Christoph has a proven record in cancer drug discovery, including contributing to the discovery and development of four FDA-approved medicines and three drugs with breakthrough therapy status. Prior to joining Third Rock, Christoph was chief scientific officer and chief drug hunter at Blueprint Medicines. He joined Blueprint Medicines from Sanofi, where he was vice president and global head of oncology drug discovery and preclinical development. Before joining Sanofi, he was executive director and senior unit head of oncology discovery at the Novartis Institutes for Biomedical Research.

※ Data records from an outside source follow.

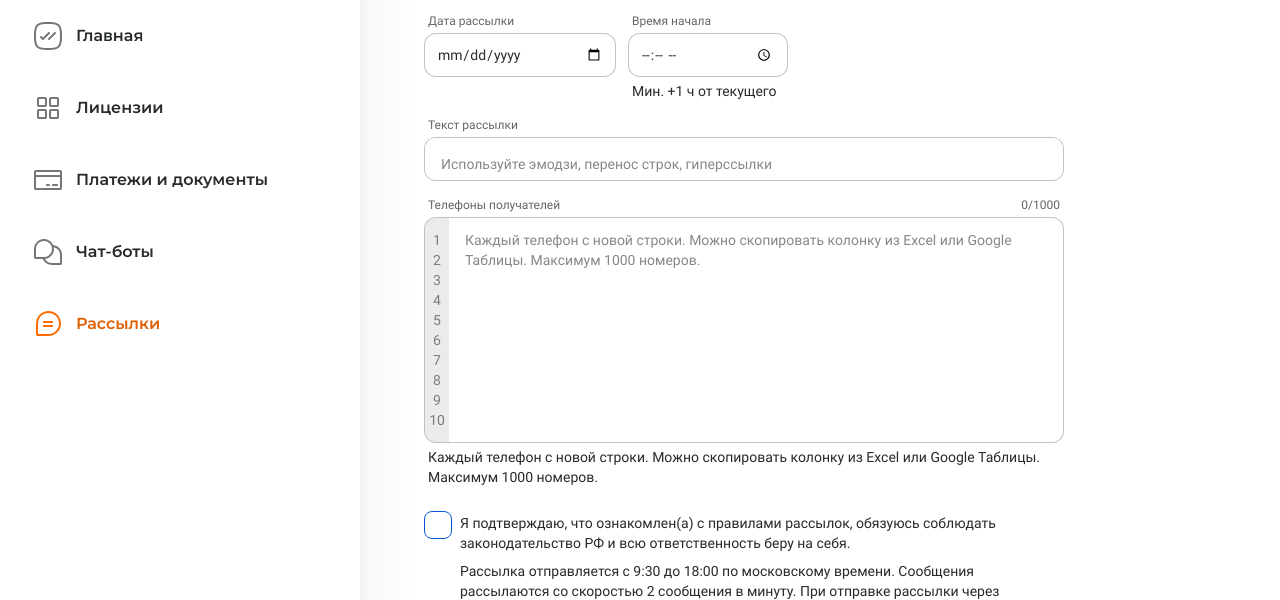
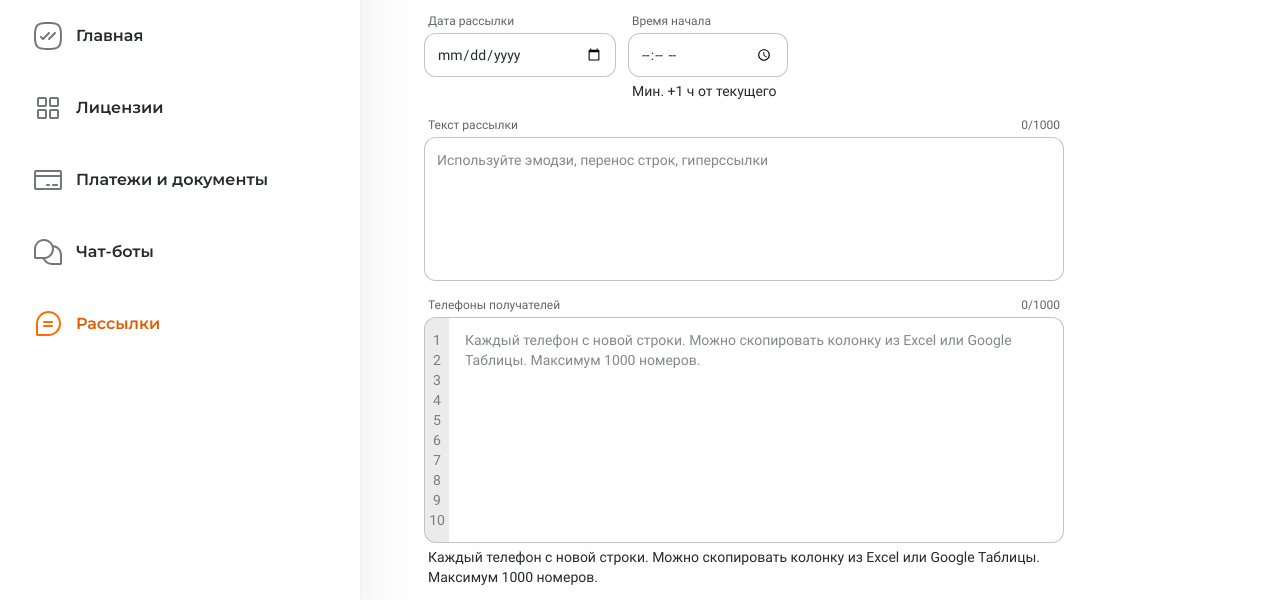
Before and after one commit to PsarewIvan/account-wazapa, a plain HTML site: page mailing.html in a window 1280 px wide. Both pictures are taken after a click on the button "Создать рассылку". Shown: the part 147-747 px from the top of the page. Drawn offline with Linux system fonts and the light colour scheme.

Commit message:
fix: after review

```diff
--- a/mailing.html
+++ b/mailing.html
@@ -281,7 +281,11 @@
                             class="new-mail-form__block new-mail-form__text-block"
                         >
                             <span class="new-mail-form__label"
-                                >Текст рассылки</span
+                                >Текст рассылки
+                                <span
+                                    class="new-mail-form__label-number js-form-tel-limit"
+                                    >0/1000</span
+                                ></span
                             >
                             <textarea
                                 class="form-input form-input_textarea"
--- a/styles.css
+++ b/styles.css
@@ -1588,7 +1588,14 @@ body.modal-open {
 }
 
 .form-input_textarea {
-    padding: 16px 48px 16px 16px;
+    height: 144px;
+    padding: 12px 44px 12px 12px;
+}
+
+@media (max-width: 767px) {
+    .form-input_textarea {
+        height: 168px;
+    }
 }
 
 .form-input::placeholder {
```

Christoph contributed to the approval of several novel cancer drugs that now save patients’ lives (Odomzo – Smo inhibitor approved for basal cell carcinoma; Kisqali – CDK4/6 inhibitor approved for HR+/HER2- metastatic breast cancer; Jevtana – cytotoxic approved for hormone refractory metastatic prostate cancer; Zaltrap – VEGF trap approved for metastatic CRC). Prior to Novartis, Christoph was an associate professor at the Sidney Kimmel Comprehensive Cancer Center at the Johns Hopkins University School of Medicine. He was involved in the identification of several cancer driver genes including BRAF and PIK3CA. As part of his research, Christoph discovered that all cancers are genetically unstable, which explains the molecular heterogeneity of cancer and why cancers develop resistance to cancer drugs. He has authored more than 100 scientific articles published in top-tier scientific journals, including Cell, Nature and Science.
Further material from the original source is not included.